Work item
The answer must be a single number: how many lines in the entries hold the string "deinen".

Version comparison data

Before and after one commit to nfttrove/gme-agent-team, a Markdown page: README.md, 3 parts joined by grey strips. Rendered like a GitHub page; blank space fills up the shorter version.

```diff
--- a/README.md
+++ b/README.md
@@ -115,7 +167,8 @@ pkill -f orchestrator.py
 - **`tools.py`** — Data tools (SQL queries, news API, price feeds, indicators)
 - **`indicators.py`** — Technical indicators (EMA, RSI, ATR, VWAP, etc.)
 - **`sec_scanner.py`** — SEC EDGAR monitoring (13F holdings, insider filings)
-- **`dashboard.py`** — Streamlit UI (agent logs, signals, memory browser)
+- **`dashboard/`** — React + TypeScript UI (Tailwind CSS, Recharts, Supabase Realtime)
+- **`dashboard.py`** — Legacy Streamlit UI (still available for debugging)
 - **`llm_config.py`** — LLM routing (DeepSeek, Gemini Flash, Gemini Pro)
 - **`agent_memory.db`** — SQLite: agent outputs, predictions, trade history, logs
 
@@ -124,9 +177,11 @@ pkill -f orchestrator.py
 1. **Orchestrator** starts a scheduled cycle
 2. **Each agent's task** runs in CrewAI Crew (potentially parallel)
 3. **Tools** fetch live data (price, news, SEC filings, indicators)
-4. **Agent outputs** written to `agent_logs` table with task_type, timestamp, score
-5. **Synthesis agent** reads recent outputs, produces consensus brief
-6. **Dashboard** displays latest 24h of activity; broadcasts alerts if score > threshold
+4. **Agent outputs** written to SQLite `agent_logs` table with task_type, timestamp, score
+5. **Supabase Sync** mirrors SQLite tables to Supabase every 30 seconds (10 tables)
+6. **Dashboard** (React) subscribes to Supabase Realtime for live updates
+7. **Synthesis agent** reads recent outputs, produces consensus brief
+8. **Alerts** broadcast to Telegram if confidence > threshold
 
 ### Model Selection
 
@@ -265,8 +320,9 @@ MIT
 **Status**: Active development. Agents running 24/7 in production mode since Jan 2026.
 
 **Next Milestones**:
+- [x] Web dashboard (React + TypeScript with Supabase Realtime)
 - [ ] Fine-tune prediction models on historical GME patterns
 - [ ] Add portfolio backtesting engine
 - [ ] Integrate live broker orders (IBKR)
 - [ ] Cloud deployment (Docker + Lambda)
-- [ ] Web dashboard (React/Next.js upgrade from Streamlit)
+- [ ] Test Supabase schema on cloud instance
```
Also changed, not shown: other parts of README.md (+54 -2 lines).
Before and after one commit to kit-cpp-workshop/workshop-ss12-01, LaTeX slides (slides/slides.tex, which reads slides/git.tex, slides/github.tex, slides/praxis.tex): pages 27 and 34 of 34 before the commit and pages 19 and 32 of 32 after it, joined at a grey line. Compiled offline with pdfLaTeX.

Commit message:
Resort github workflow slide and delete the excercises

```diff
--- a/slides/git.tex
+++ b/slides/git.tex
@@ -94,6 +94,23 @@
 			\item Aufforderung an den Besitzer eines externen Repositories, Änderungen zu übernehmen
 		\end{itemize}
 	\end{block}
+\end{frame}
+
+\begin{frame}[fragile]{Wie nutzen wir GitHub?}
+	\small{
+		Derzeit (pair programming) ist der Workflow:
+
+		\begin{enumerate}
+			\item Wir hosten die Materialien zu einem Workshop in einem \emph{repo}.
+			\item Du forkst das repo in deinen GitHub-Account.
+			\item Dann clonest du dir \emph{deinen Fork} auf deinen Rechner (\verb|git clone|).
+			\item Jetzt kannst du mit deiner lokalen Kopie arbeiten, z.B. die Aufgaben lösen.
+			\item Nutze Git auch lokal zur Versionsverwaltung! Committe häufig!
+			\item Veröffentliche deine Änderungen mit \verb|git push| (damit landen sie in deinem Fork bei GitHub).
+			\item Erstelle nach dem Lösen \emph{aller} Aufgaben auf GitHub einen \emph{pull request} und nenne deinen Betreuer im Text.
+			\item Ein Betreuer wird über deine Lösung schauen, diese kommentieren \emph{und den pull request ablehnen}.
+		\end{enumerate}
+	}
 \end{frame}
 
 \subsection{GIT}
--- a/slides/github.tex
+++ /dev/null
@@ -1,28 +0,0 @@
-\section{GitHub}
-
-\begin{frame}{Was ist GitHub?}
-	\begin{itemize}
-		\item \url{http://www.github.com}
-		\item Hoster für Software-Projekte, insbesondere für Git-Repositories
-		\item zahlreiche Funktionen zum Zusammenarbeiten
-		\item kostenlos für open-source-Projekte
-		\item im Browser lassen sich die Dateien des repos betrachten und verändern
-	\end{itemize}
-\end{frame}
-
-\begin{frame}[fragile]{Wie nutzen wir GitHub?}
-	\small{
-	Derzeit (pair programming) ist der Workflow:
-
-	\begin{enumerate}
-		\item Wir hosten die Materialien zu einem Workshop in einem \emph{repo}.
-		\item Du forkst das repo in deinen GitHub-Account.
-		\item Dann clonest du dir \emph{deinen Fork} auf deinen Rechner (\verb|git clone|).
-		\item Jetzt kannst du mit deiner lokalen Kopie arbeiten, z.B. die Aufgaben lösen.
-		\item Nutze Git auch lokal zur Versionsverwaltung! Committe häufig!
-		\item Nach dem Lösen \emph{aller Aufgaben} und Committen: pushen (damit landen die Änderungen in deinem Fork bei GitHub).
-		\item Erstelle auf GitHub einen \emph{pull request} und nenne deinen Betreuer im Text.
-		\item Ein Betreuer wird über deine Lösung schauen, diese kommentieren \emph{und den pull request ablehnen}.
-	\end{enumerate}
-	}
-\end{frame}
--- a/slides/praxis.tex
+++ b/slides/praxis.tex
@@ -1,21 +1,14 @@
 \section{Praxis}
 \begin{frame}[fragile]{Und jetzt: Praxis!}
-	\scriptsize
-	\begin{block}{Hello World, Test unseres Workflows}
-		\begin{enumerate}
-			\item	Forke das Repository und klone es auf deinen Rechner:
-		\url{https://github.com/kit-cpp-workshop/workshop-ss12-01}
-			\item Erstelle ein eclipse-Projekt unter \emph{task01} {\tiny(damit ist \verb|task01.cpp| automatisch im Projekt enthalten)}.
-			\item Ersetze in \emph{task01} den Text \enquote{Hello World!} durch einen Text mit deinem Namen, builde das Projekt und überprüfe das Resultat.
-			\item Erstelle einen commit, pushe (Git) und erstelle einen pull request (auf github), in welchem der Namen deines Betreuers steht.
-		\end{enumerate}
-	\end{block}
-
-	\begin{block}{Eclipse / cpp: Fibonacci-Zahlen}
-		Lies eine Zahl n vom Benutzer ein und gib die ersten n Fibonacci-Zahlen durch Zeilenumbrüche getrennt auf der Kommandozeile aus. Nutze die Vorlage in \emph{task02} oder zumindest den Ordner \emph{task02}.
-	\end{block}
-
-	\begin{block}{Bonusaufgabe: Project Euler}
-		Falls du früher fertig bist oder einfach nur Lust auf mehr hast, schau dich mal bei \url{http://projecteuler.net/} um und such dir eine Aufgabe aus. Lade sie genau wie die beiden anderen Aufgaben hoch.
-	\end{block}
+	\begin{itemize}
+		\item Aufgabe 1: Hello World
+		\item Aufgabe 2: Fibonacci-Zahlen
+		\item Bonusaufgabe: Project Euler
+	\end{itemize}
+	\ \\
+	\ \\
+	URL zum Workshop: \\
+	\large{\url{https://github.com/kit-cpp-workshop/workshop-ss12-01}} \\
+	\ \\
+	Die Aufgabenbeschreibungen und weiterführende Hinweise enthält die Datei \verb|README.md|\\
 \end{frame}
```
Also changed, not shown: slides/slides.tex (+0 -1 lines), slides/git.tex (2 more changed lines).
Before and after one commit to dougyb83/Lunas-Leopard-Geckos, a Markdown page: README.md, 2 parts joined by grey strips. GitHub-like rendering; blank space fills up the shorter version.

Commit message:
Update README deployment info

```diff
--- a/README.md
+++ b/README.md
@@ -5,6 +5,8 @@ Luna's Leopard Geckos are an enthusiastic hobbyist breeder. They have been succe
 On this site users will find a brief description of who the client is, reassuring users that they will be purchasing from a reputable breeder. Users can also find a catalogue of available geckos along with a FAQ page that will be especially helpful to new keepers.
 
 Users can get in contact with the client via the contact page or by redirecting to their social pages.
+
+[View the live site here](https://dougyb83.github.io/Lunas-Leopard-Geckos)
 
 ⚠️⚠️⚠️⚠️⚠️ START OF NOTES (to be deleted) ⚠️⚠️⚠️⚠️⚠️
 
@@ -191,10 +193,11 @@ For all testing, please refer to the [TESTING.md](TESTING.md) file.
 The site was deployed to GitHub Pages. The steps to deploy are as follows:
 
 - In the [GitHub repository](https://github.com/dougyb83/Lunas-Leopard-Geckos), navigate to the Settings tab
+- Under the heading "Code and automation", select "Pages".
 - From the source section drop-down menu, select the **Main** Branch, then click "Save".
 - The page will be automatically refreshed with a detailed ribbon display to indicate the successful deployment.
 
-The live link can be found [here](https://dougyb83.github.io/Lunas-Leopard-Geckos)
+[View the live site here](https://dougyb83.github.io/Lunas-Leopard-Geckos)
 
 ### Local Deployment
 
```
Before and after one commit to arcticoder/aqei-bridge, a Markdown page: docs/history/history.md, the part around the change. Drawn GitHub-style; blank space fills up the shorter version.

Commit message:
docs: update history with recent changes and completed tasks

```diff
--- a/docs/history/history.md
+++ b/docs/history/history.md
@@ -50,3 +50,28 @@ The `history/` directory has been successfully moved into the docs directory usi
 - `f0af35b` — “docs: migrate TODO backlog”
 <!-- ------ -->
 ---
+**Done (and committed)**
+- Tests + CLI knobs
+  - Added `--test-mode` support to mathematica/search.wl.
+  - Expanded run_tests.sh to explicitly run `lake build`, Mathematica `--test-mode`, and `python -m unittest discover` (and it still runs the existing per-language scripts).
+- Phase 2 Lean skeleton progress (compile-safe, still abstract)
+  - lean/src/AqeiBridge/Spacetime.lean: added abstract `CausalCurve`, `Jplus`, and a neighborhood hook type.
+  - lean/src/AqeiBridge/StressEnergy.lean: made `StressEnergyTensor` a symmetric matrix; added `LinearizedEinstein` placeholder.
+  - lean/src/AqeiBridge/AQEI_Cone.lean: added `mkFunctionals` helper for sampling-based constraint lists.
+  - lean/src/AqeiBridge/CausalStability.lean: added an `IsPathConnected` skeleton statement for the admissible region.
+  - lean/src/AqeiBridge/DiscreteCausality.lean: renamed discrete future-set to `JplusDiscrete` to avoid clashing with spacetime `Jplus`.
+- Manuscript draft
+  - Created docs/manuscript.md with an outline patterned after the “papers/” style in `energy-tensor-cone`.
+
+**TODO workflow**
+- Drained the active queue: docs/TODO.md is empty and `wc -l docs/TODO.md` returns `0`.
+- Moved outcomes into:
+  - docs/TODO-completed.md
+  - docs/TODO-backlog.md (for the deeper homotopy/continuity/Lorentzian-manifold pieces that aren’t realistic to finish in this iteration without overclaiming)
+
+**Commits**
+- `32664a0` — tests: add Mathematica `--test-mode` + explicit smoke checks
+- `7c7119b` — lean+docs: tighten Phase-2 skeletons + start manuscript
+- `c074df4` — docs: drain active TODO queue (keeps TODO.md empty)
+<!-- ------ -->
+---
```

Result
7